Entries provided »
Start of Block
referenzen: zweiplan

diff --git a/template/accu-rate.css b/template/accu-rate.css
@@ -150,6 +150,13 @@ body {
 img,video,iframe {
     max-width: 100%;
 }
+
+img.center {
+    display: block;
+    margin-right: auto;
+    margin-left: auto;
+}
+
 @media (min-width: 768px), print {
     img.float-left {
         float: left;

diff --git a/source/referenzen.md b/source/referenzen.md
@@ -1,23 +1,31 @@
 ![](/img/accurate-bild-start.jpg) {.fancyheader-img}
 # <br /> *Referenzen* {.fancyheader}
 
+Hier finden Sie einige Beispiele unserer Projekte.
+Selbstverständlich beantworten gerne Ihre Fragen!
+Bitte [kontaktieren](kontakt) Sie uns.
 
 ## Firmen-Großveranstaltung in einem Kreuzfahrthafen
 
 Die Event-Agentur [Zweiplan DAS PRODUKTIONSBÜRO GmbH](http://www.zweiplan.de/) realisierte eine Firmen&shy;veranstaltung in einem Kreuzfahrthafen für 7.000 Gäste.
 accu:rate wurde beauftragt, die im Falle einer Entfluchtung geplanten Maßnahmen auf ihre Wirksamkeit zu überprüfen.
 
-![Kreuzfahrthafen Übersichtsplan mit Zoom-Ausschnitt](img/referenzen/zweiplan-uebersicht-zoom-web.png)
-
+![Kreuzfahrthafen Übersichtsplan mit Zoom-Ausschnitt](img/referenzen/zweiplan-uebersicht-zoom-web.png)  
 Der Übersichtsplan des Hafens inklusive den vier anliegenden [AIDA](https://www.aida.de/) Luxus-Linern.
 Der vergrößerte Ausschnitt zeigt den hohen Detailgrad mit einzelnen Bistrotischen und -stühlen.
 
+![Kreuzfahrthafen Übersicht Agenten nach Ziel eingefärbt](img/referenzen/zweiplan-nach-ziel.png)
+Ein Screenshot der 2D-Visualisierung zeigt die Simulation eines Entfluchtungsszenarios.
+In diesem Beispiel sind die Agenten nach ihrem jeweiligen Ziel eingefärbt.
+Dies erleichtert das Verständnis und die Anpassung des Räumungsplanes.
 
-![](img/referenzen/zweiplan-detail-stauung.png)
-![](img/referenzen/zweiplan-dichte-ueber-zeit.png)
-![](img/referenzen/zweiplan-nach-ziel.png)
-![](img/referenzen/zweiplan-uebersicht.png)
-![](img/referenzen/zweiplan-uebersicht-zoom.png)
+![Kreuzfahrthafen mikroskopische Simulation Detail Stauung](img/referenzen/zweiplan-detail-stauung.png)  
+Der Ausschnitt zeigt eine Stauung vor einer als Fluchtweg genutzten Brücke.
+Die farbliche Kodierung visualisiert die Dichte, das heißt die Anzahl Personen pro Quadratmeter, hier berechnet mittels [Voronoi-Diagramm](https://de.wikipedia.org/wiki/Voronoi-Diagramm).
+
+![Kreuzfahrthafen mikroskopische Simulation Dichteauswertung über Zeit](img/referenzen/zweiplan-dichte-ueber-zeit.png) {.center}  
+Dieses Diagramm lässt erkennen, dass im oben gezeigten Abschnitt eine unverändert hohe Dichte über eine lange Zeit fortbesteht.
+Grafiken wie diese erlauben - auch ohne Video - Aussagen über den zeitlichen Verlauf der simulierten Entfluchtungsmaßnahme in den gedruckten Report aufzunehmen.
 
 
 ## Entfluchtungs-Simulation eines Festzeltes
End of Block
Start of Block
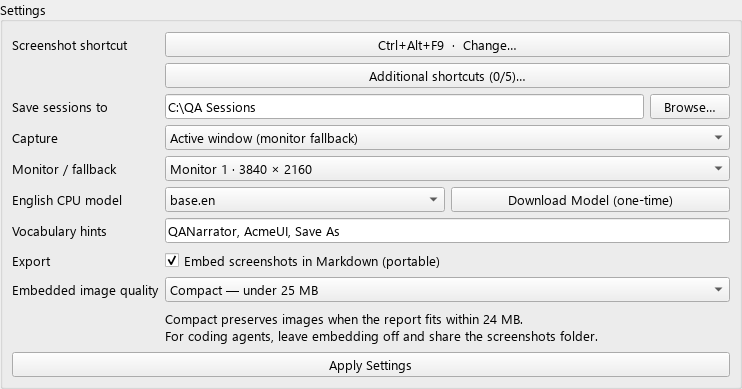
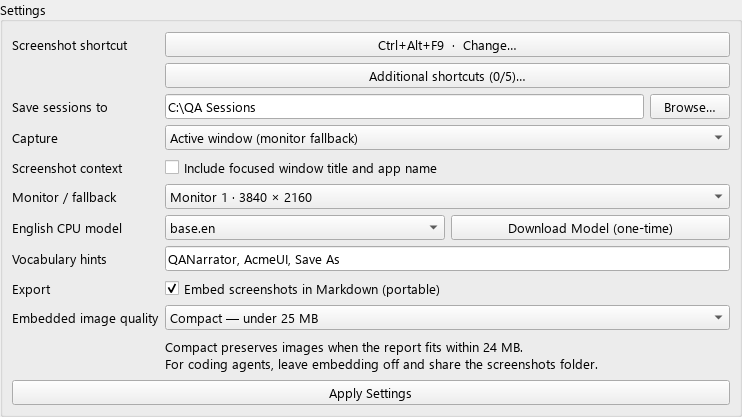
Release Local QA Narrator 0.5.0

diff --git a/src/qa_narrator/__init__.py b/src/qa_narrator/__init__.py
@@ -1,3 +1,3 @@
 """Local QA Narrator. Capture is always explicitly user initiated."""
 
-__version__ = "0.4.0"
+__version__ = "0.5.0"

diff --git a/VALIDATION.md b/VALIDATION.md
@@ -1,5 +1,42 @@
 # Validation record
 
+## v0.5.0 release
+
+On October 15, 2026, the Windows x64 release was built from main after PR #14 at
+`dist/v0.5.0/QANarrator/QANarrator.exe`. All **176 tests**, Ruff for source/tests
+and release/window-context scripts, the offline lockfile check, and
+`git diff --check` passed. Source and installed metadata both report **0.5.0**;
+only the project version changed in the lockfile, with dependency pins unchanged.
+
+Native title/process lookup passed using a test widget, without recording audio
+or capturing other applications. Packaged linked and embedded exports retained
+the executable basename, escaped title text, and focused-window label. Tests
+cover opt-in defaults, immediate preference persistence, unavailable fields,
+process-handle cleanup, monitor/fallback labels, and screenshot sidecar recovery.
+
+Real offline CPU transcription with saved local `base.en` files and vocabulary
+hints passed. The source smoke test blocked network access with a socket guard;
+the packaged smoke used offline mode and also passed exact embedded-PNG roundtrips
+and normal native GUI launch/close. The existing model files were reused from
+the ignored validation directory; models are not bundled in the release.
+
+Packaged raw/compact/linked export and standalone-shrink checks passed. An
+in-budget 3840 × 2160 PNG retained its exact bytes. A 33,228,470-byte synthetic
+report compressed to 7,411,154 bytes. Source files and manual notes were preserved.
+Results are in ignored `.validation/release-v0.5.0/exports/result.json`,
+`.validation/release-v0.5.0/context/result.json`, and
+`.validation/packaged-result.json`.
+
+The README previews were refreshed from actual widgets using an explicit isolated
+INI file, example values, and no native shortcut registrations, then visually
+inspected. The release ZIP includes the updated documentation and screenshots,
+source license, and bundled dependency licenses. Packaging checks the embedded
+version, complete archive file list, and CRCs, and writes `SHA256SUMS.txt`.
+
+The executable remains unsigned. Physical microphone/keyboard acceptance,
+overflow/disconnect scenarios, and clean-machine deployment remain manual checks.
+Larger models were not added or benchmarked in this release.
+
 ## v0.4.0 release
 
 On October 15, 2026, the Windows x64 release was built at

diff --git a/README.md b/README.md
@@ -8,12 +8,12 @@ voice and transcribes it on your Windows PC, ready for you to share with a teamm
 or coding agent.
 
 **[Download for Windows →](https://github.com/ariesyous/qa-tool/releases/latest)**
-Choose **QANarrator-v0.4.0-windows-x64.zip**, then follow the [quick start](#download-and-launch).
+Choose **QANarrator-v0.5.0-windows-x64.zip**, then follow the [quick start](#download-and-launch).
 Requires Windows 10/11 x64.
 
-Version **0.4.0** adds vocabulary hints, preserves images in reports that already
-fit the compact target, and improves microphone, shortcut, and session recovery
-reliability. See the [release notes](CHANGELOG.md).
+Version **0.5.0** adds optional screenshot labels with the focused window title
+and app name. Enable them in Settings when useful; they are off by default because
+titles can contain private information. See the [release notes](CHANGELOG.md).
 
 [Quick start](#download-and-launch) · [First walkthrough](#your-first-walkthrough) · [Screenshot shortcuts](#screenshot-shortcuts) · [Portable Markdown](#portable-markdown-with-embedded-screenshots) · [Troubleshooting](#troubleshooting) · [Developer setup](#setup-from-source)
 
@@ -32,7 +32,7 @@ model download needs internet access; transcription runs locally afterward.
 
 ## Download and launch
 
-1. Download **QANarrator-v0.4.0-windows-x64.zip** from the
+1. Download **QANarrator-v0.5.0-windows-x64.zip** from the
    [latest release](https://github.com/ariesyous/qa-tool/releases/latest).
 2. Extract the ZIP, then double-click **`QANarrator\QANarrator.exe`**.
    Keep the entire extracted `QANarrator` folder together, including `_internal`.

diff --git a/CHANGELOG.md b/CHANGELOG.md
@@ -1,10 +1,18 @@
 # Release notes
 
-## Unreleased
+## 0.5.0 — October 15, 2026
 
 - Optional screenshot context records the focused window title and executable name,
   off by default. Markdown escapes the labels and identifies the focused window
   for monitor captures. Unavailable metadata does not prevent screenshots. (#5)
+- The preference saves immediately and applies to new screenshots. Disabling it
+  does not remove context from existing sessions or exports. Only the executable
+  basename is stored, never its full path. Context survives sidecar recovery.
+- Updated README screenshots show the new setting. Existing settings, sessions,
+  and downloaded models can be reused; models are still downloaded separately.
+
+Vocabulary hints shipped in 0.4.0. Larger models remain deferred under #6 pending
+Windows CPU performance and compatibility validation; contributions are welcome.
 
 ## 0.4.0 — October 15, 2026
End of Block
Problem to solve »
Going through the entries above, report how many lines include the string "diff". The number alone is the answer.

Task response »
7